2

I am on Stack Exchange's new CHAOS team and while posting a question like the narwhal question, that's ripe for meme-style attention, is certainly a "chaotic" thing to do, that sort of activity is not the goal of our team. My coworkers and I did not intend to bring negative or unproductive attention to Skeptics.SE. I simply got a little too tongue-in-cheek with the phrasing of my question. 

All of what I posted in the question is true. We do have a coworker who believes narwhals are a myth, like unicorns and jackalopes. We did try the methods I listed in the post, and she continued to think we were pulling her chain. 

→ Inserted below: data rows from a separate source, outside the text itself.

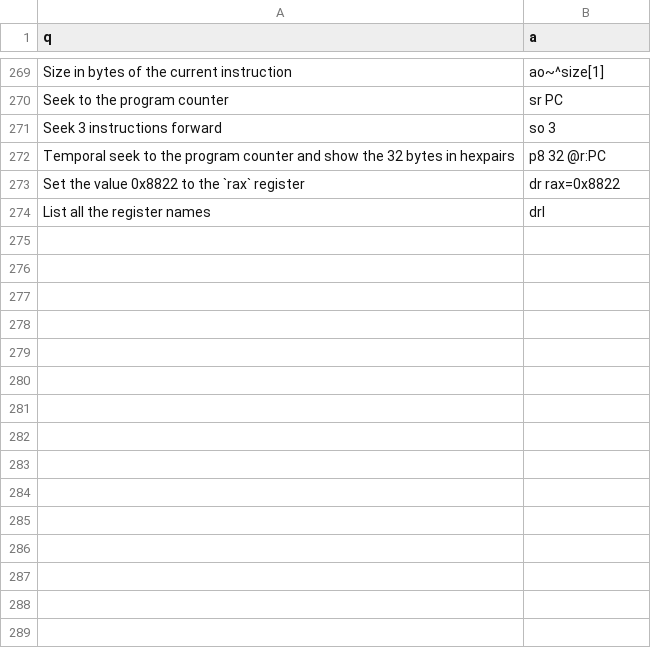
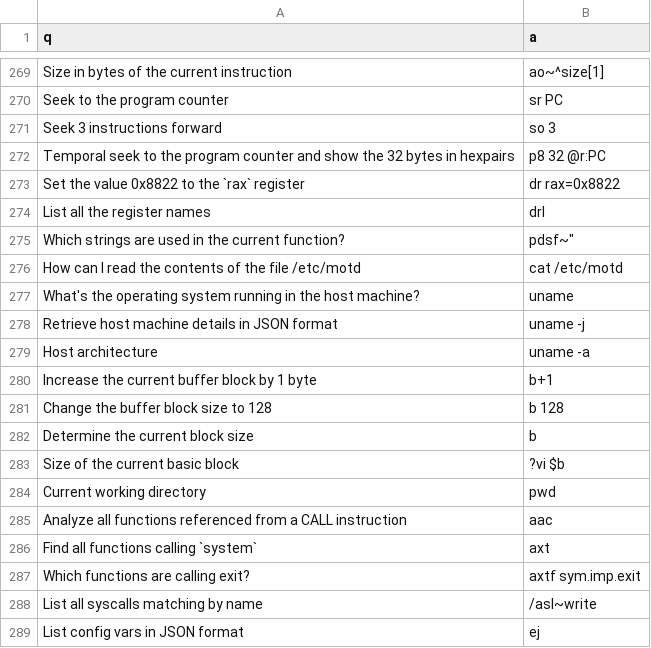
Before and after one commit to dnakov/r2ai-model, a TSV file: data/radare2/radare2_ok.tsv, drawn as a sheet; only a part is shown, gaps mark what is left out; the diff names each change by its address in the sheet, - before the commit and + after, or states it on an @@ line.

Commit message:
Add initial dataset for esil

```diff
--- a/data/radare2/radare2_ok.tsv
+++ b/data/radare2/radare2_ok.tsv
+row 275: Which strings are used in the current function? | pdsf~"
+row 276: How can I read the contents of the file /etc/motd | cat /etc/motd
+row 277: What's the operating system running in the host machine? | uname
+row 278: Retrieve host machine details in JSON format | uname -j
+row 279: Host architecture | uname -a
+row 280: Increase the current buffer block by 1 byte | b+1
+row 281: Change the buffer block size to 128 | b 128
+row 282: Determine the current block size | b
+row 283: Size of the current basic block | ?vi $b
+row 284: Current working directory | pwd
+row 285: Analyze all functions referenced from a CALL instruction | aac
+row 286: Find all functions calling `system` | axt
+row 287: Which functions are calling exit? | axtf sym.imp.exit
+row 288: List all syscalls matching by name | /asl~write
+row 289: List config vars in JSON format | ej
```
Also changed, not shown: 5 other files.
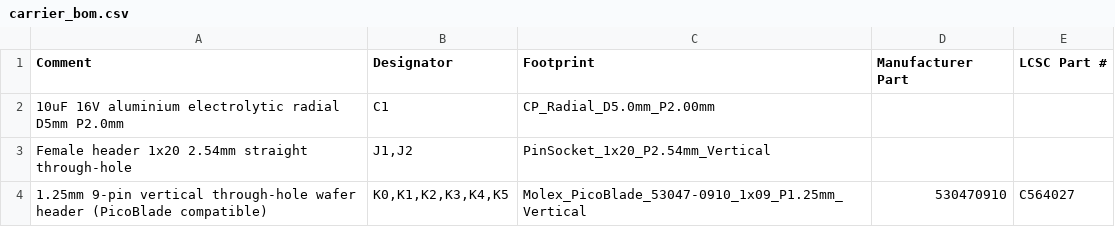
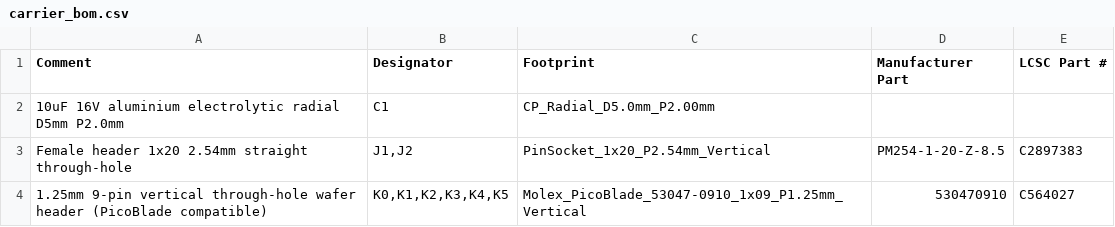
Before and after one commit to kgheacock/macro-pad, a CSV file: hardware/pcb/carrier_bom.csv, drawn as a sheet.

```diff
--- a/hardware/pcb/carrier_bom.csv
+++ b/hardware/pcb/carrier_bom.csv
@@ -2,3 +2,3 @@ Comment,Designator,Footprint,Manufacturer Part,LCSC Part #
 10uF 16V aluminium electrolytic radial D5mm P2.0mm,C1,CP_Radial_D5.0mm_P2.00mm,,
-Female header 1x20 2.54mm straight through-hole,"J1,J2",PinSocket_1x20_P2.54mm_Vertical,,
+Female header 1x20 2.54mm straight through-hole,"J1,J2",PinSocket_1x20_P2.54mm_Vertical,PM254-1-20-Z-8.5,C2897383
 1.25mm 9-pin vertical through-hole wafer header (PicoBlade compatible),"K0,K1,K2,K3,K4,K5",Molex_PicoBlade_53047-0910_1x09_P1.25mm_Vertical,530470910,C564027
```
Also changed, not shown: 1 other file.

So I posted on Skeptics.SE believing it was a place to get a legitimate answer - not to "are narwhals real?" but to "how do I convince a skeptic that something exists without either of us leaving the room?" 

I feel the latter could be an appropriate question. I read the FAQ before posting the original question and felt like the core of our question was on-topic. I think that where I went wrong was in choosing a flippant, joke-y title and theme for the question. With the community's permission, I would like to post  a new question in a more professional manner and see what answers Skeptics.SE can come up with. 

  • And now I've botched posting in meta by not making this a question. Great first impression, eh? (Mods, I promise we were hired to help, not hurt!) – hairboat Jul 29 '11 at 23:01
  • 1
    That's kind of meta. The FAQ says, "It is not for philosophical discussions about skepticism itself." – ChrisW Jul 30 '11 at 2:13
  • @ChrisW Hum. Sounds like maybe it belongs on Philosophy.SE, or something. – hairboat Jul 30 '11 at 2:15
3

A big welcome to the CHAOS team; I look forward seeing what happens when Skeptics.SE gets put under the CHAOS spotlight.

I think that where I went wrong was in choosing a flippant, joke-y title

The problem with the question wasn't the title, and it certainly wasn't that it was attracting attention!

Skeptics.SE is about investigating and finding evidence for dubious (and notable) claims. If there was a widespread issue of narwhal-denialism, then asking "Are narwhals real?" would be quite reasonable.

However, the question was "How do I convince someone that..." which is more of a meta-question about skepticism and the nature of argument than about the narwhal-existence claim itself. Philosophical discussions about skepticism itself are considered off-topic.

This is a subtle point, and I would be hypocritical to be upset, as it took me two or three closed questions during the private beta before I could understand it myself.

With the community's permission, I would like to post a new question [...] and see what answers Skeptics.SE can come up with.

Our permission? They are our demands! :-)

  • Ok. I think I get it now. And I am glad nobody thought we were pulling anyone's chain. Narwhals are serious business. – hairboat Jul 30 '11 at 12:35
3

Either way you pose your question, it would be closed as "off topic."

In your first version — Questions are considered an issue of "skepticism" when you are questioning the accuracy of a public claim made by the media or some other well-established, referenced source. "Someone I know doesn't believe in narwhals" doesn't really qualify.

In the second version you are proposing — You are no longer asking about a claim of pseudoscience. You are asking about techniques of debate and debunking claims. This is a site about "applied skepticism"; i.e, discussing the validity (or not) of specific pseudoscience claims. Skeptics SE is not about discussing the tenets of skepticism (how to debunk claims, providing proof, etc).

Both versions of your question would be considered off topic and closed.

You must log in to answer this question.

Not the answer you're looking for? Browse other questions tagged .